* _WHAT IS BEING ASKED_:
I need the lines below from the one with "for line in" down to the one with "symbol = raw_line.strip().upper()" reproduced exactly, both ends included, and nothing else.

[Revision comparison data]
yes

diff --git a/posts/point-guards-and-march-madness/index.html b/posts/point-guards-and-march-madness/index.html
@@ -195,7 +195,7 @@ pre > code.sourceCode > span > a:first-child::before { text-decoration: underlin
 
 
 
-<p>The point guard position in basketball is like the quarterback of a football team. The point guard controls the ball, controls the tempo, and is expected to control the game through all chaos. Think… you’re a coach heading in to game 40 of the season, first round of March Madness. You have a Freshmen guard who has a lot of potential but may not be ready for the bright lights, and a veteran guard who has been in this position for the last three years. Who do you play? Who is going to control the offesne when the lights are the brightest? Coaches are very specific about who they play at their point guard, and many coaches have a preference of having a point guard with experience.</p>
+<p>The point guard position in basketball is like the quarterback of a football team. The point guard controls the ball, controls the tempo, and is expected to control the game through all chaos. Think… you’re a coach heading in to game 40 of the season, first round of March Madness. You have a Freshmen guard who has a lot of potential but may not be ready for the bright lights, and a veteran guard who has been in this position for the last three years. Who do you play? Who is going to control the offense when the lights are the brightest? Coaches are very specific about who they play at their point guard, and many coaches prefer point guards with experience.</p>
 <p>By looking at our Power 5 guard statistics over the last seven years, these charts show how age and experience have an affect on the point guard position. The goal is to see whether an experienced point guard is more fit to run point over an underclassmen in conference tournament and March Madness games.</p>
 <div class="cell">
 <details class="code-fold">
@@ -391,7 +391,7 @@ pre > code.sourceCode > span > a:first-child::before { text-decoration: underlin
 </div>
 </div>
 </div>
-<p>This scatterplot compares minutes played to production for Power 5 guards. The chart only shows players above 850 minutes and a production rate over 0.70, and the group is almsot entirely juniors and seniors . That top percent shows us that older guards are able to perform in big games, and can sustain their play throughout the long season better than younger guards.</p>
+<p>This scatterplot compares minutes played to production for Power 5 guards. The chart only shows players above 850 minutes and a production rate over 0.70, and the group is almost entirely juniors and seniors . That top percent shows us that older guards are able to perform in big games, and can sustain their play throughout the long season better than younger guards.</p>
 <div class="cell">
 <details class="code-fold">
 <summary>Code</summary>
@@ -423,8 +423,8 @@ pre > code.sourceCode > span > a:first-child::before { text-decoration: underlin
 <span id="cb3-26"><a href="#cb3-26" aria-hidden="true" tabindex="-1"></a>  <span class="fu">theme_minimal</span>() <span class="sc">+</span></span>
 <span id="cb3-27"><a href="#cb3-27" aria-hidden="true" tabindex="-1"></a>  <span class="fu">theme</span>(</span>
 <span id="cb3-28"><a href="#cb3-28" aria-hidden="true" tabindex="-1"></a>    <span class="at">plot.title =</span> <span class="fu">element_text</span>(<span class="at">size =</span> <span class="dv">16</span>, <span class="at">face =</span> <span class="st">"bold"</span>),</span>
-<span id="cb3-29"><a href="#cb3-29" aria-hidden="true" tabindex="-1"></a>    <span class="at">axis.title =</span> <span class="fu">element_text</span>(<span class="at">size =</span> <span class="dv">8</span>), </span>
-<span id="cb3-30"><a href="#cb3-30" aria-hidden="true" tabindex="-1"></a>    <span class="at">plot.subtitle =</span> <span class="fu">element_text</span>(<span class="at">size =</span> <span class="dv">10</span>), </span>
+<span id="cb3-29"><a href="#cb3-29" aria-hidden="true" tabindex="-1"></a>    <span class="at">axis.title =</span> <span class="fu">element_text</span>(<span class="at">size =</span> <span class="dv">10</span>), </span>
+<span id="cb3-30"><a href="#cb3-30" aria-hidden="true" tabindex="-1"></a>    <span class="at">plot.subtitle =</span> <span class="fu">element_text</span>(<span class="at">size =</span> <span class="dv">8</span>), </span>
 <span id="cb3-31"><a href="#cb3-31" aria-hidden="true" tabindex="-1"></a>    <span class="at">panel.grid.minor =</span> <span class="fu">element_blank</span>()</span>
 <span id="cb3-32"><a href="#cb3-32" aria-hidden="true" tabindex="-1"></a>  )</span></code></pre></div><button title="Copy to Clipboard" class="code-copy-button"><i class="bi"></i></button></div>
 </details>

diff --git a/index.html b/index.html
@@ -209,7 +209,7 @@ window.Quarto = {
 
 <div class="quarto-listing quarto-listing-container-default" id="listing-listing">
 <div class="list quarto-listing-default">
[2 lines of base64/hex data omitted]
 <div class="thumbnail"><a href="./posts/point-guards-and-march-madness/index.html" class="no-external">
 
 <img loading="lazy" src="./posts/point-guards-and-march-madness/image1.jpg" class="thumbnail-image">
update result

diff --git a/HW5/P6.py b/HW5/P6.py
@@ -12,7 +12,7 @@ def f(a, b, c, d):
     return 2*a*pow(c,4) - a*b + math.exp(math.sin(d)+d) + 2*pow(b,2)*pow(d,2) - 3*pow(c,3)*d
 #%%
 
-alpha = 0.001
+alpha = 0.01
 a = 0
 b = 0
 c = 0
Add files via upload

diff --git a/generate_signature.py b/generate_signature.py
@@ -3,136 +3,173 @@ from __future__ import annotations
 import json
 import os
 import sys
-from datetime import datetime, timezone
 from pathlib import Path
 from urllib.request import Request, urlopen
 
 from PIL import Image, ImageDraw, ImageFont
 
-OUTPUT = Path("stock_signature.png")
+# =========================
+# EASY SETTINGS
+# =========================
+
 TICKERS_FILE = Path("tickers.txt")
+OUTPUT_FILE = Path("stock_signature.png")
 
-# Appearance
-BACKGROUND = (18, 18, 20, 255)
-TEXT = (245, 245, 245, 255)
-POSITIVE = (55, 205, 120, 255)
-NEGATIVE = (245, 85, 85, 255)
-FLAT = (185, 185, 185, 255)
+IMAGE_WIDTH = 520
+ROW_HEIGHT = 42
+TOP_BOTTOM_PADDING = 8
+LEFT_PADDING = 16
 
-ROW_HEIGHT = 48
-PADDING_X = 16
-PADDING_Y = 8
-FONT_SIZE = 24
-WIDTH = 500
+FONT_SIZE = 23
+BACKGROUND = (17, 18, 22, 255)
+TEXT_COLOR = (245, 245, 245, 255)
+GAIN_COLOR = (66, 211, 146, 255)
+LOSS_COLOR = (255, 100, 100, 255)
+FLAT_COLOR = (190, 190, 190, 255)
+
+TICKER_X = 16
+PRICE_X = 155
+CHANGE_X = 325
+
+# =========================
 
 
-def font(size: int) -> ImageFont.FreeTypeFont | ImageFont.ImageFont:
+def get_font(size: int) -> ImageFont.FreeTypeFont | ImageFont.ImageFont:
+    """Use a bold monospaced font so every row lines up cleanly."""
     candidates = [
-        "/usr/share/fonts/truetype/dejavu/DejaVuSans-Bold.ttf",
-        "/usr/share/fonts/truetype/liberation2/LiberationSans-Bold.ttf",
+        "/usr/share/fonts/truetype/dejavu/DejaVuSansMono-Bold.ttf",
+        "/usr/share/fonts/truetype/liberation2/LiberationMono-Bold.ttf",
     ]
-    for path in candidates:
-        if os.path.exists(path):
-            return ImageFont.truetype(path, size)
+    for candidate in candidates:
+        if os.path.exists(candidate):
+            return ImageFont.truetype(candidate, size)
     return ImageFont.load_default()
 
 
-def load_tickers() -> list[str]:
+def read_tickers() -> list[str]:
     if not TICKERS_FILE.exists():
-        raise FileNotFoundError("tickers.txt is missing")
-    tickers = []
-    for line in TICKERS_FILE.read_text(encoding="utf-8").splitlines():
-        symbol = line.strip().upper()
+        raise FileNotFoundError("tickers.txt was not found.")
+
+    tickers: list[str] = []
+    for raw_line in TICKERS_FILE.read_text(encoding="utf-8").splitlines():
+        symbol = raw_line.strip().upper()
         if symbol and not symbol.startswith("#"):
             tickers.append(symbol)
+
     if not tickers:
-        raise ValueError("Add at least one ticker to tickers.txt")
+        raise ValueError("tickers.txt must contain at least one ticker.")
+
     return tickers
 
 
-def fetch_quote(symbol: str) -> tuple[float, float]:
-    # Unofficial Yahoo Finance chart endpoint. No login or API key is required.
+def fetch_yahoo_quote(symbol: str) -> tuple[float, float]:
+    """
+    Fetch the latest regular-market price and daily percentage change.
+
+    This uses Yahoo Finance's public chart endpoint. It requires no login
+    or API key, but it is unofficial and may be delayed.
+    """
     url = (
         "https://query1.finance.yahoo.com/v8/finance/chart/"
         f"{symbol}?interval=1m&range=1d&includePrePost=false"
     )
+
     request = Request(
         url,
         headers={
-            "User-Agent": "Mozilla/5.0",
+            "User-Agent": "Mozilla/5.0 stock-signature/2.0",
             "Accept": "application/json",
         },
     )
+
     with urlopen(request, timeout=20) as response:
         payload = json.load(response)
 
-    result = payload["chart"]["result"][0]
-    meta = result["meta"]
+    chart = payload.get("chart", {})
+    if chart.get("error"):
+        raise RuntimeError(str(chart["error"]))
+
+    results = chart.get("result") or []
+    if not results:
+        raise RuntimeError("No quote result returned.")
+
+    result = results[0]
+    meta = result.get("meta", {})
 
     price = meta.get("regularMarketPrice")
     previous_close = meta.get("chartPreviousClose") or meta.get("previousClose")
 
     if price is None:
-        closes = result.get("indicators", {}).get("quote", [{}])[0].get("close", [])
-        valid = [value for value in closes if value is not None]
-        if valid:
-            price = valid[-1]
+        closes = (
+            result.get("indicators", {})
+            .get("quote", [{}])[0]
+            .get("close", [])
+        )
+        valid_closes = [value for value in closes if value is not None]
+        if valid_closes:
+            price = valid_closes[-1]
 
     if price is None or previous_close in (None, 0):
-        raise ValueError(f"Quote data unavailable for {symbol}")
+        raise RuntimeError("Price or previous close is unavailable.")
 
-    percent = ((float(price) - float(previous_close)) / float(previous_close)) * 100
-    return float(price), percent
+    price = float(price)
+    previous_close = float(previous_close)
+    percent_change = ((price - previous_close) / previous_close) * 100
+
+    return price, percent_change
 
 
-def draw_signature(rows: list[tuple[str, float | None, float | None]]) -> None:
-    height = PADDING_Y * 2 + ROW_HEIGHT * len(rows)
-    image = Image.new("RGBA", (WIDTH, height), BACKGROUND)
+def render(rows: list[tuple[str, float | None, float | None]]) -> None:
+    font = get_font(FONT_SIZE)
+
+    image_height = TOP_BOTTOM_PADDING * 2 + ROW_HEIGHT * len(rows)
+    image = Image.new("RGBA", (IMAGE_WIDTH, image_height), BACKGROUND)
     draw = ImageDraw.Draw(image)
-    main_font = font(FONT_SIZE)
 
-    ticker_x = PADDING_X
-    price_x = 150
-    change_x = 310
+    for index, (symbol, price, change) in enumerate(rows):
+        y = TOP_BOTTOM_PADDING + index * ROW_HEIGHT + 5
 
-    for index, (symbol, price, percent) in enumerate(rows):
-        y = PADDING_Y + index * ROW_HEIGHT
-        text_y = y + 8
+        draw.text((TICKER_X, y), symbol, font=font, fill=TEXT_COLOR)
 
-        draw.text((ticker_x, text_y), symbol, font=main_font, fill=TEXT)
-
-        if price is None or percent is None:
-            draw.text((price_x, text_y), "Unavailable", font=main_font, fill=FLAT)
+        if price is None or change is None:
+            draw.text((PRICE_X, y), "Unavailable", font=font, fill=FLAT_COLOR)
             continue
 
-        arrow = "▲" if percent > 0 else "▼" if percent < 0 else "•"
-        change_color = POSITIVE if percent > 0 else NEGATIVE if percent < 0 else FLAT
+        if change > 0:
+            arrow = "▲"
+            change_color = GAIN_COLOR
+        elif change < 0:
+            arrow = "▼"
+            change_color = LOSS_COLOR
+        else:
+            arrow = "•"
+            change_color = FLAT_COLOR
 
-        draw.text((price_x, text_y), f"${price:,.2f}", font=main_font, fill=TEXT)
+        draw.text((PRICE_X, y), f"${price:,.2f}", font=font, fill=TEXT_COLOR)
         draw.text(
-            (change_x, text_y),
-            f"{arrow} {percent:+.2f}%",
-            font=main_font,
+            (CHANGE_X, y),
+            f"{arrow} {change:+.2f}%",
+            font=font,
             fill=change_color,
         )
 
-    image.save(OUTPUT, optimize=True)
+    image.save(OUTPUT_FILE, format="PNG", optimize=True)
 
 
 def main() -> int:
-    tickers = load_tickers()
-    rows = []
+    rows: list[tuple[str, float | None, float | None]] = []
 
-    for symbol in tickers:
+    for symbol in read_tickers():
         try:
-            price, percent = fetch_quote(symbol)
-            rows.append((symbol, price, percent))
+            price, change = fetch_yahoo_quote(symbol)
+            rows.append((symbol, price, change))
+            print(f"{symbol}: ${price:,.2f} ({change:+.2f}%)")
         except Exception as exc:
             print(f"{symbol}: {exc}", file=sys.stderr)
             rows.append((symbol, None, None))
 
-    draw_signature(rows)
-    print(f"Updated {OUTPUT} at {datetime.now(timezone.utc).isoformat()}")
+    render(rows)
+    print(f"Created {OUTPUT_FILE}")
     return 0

* _RESULT OF THIS TASK_:
-    for line in TICKERS_FILE.read_text(encoding="utf-8").splitlines():
-        symbol = line.strip().upper()
+        raise FileNotFoundError("tickers.txt was not found.")
+
+    tickers: list[str] = []
+    for raw_line in TICKERS_FILE.read_text(encoding="utf-8").splitlines():
+        symbol = raw_line.strip().upper()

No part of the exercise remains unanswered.